Pick out and copy every line below that has the word "QLineEdit".
* * * *
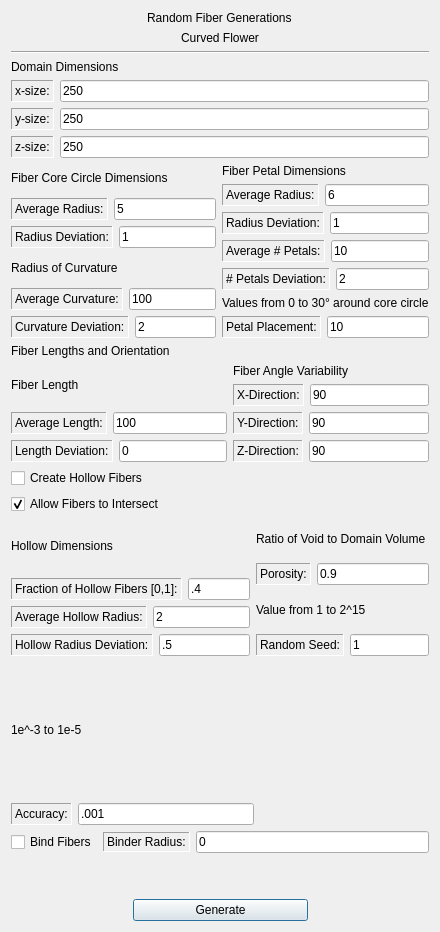
First picture: the form in gui/src/Generate/randomfibersgencurvedflower.ui, repository nasa/puma, before the edit.
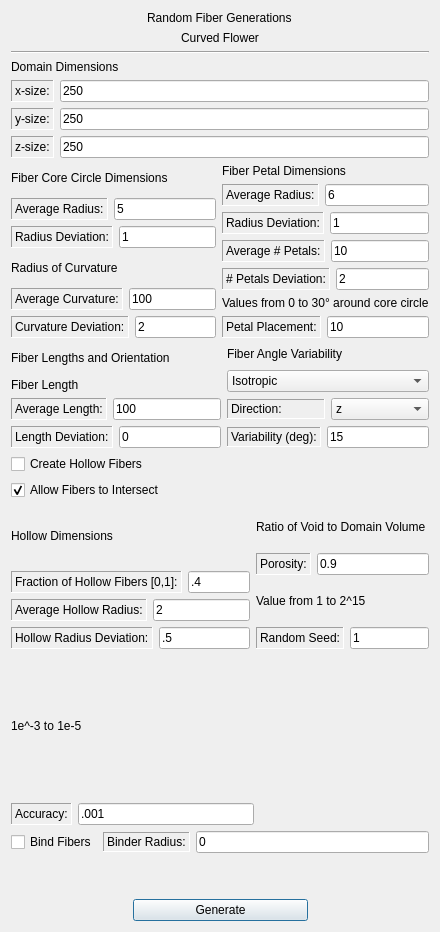
Second picture: the form after the edit.

Commit message: updated gui for new fiber generation angle method

```diff
--- a/gui/src/Generate/randomfibersgencurvedflower.ui
+++ b/gui/src/Generate/randomfibersgencurvedflower.ui
@@ -15,10 +15,6 @@
   </property>
   <layout class="QVBoxLayout" name="verticalLayout_11">
    <item>
-    <layout class="QVBoxLayout" name="verticalLayout_16">
-     <item>
-      <layout class="QVBoxLayout" name="verticalLayout_15">
-       <item>
         <layout class="QVBoxLayout" name="verticalLayout_14">
          <item>
           <layout class="QVBoxLayout" name="verticalLayout_13">
@@ -487,6 +483,8 @@
         </layout>
        </item>
        <item>
+    <layout class="QHBoxLayout" name="horizontalLayout_10">
+     <item>
         <layout class="QVBoxLayout" name="verticalLayout_10">
          <item>
           <widget class="QLabel" name="label_2">
@@ -499,8 +497,6 @@
           </widget>
          </item>
          <item>
-          <layout class="QHBoxLayout" name="horizontalLayout_17">
-           <item>
             <layout class="QVBoxLayout" name="verticalLayout_3">
              <item>
               <widget class="QLabel" name="label_10">
@@ -571,10 +567,18 @@
              </item>
             </layout>
            </item>
+      </layout>
+     </item>
            <item>
             <layout class="QVBoxLayout" name="verticalLayout_4">
              <item>
               <widget class="QLabel" name="fibAngleVarLabel">
+         <property name="maximumSize">
+          <size>
+           <width>16777215</width>
+           <height>20</height>
+          </size>
+         </property>
                <property name="styleSheet">
                 <string notr="true">font: 11pt &quot;Serif&quot;;</string>
                </property>
@@ -583,10 +587,35 @@
                </property>
               </widget>
              </item>
+       <item>
+        <widget class="QComboBox" name="angle_combo">
+         <item>
+          <property name="text">
+           <string>Isotropic</string>
+          </property>
+         </item>
+         <item>
+          <property name="text">
+           <string>Transverse Isotropic</string>
+          </property>
+         </item>
+         <item>
+          <property name="text">
+           <string>1D</string>
+          </property>
+         </item>
+        </widget>
+       </item>
              <item>
               <layout class="QHBoxLayout" name="horizontalLayout_8">
                <item>
-                <widget class="QLabel" name="xDirLabel">
+          <widget class="QLabel" name="direction_label">
+           <property name="maximumSize">
+            <size>
+             <width>16777215</width>
+             <height>20</height>
+            </size>
+           </property>
                  <property name="styleSheet">
                   <string notr="true">font: 10pt &quot;Serif&quot;;</string>
                  </property>
@@ -597,18 +626,30 @@
                   <enum>QFrame::Sunken</enum>
                  </property>
                  <property name="text">
-                  <string>X-Direction:</string>
+            <string>Direction:</string>
                  </property>
                 </widget>
                </item>
                <item>
-                <widget class="QLineEdit" name="xAngleEdit">
-                 <property name="styleSheet">
-                  <string notr="true">font: 10pt &quot;Serif&quot;;</string>
-                 </property>
+          <widget class="QComboBox" name="direction_combo">
+           <property name="currentIndex">
+            <number>2</number>
+           </property>
+           <item>
                  <property name="text">
-                  <string>90</string>
-                 </property>
+             <string>x</string>
+            </property>
+           </item>
+           <item>
+            <property name="text">
+             <string>y</string>
+            </property>
+           </item>
+           <item>
+            <property name="text">
+             <string>z</string>
+            </property>
+           </item>
                 </widget>
                </item>
               </layout>
@@ -616,40 +657,16 @@
              <item>
               <layout class="QHBoxLayout" name="horizontalLayout_9">
                <item>
-                <widget class="QLabel" name="yDirLabel">
-                 <property name="styleSheet">
-                  <string notr="true">font: 10pt &quot;Serif&quot;;</string>
-                 </property>
-                 <property name="frameShape">
-                  <enum>QFrame::Panel</enum>
-                 </property>
-                 <property name="frameShadow">
-                  <enum>QFrame::Sunken</enum>
-                 </property>
-                 <property name="text">
-                  <string>Y-Direction:</string>
-                 </property>
-                </widget>
-               </item>
-               <item>
-                <widget class="QLineEdit" name="yAngleEdit">
+          <widget class="QLabel" name="variability_label">
+           <property name="maximumSize">
+            <size>
+             <width>16777215</width>
+             <height>20</height>
+            </size>
+           </property>
                  <property name="styleSheet">
                   <string notr="true">font: 10pt &quot;Serif&quot;;</string>
                  </property>
-                 <property name="text">
-                  <string>90</string>
-                 </property>
-                </widget>
-               </item>
-              </layout>
-             </item>
-             <item>
-              <layout class="QHBoxLayout" name="horizontalLayout_10">
-               <item>
-                <widget class="QLabel" name="zDirLabel">
-                 <property name="styleSheet">
-                  <string notr="true">font: 10pt &quot;Serif&quot;;</string>
-                 </property>
                  <property name="frameShape">
                   <enum>QFrame::Panel</enum>
                  </property>
@@ -657,23 +674,19 @@
                   <enum>QFrame::Sunken</enum>
                  </property>
                  <property name="text">
-                  <string>Z-Direction:</string>
+            <string>Variability (deg):</string>
                  </property>
                 </widget>
                </item>
                <item>
-                <widget class="QLineEdit" name="zAngleEdit">
+          <widget class="QLineEdit" name="variability_edit">
                  <property name="styleSheet">
                   <string notr="true">font: 10pt &quot;Serif&quot;;</string>
                  </property>
                  <property name="text">
-                  <string>90</string>
-                 </property>
-                </widget>
-               </item>
-              </layout>
-             </item>
-            </layout>
+            <string>15</string>
+           </property>
+          </widget>
            </item>
           </layout>
          </item>
@@ -698,8 +711,6 @@
        </property>
       </widget>
      </item>
-    </layout>
-   </item>
    <item>
     <layout class="QHBoxLayout" name="horizontalLayout_22">
      <item>
```
Left out of the diff: 3 changed lines with no effect on the pictures. Lines whose indentation alone changed are shown as unchanged. The commit also changes 10 other files.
* * * *
* **Response to this exercise**:
-                <widget class="QLineEdit" name="xAngleEdit">
-                <widget class="QLineEdit" name="yAngleEdit">
-                <widget class="QLineEdit" name="zAngleEdit">
+          <widget class="QLineEdit" name="variability_edit">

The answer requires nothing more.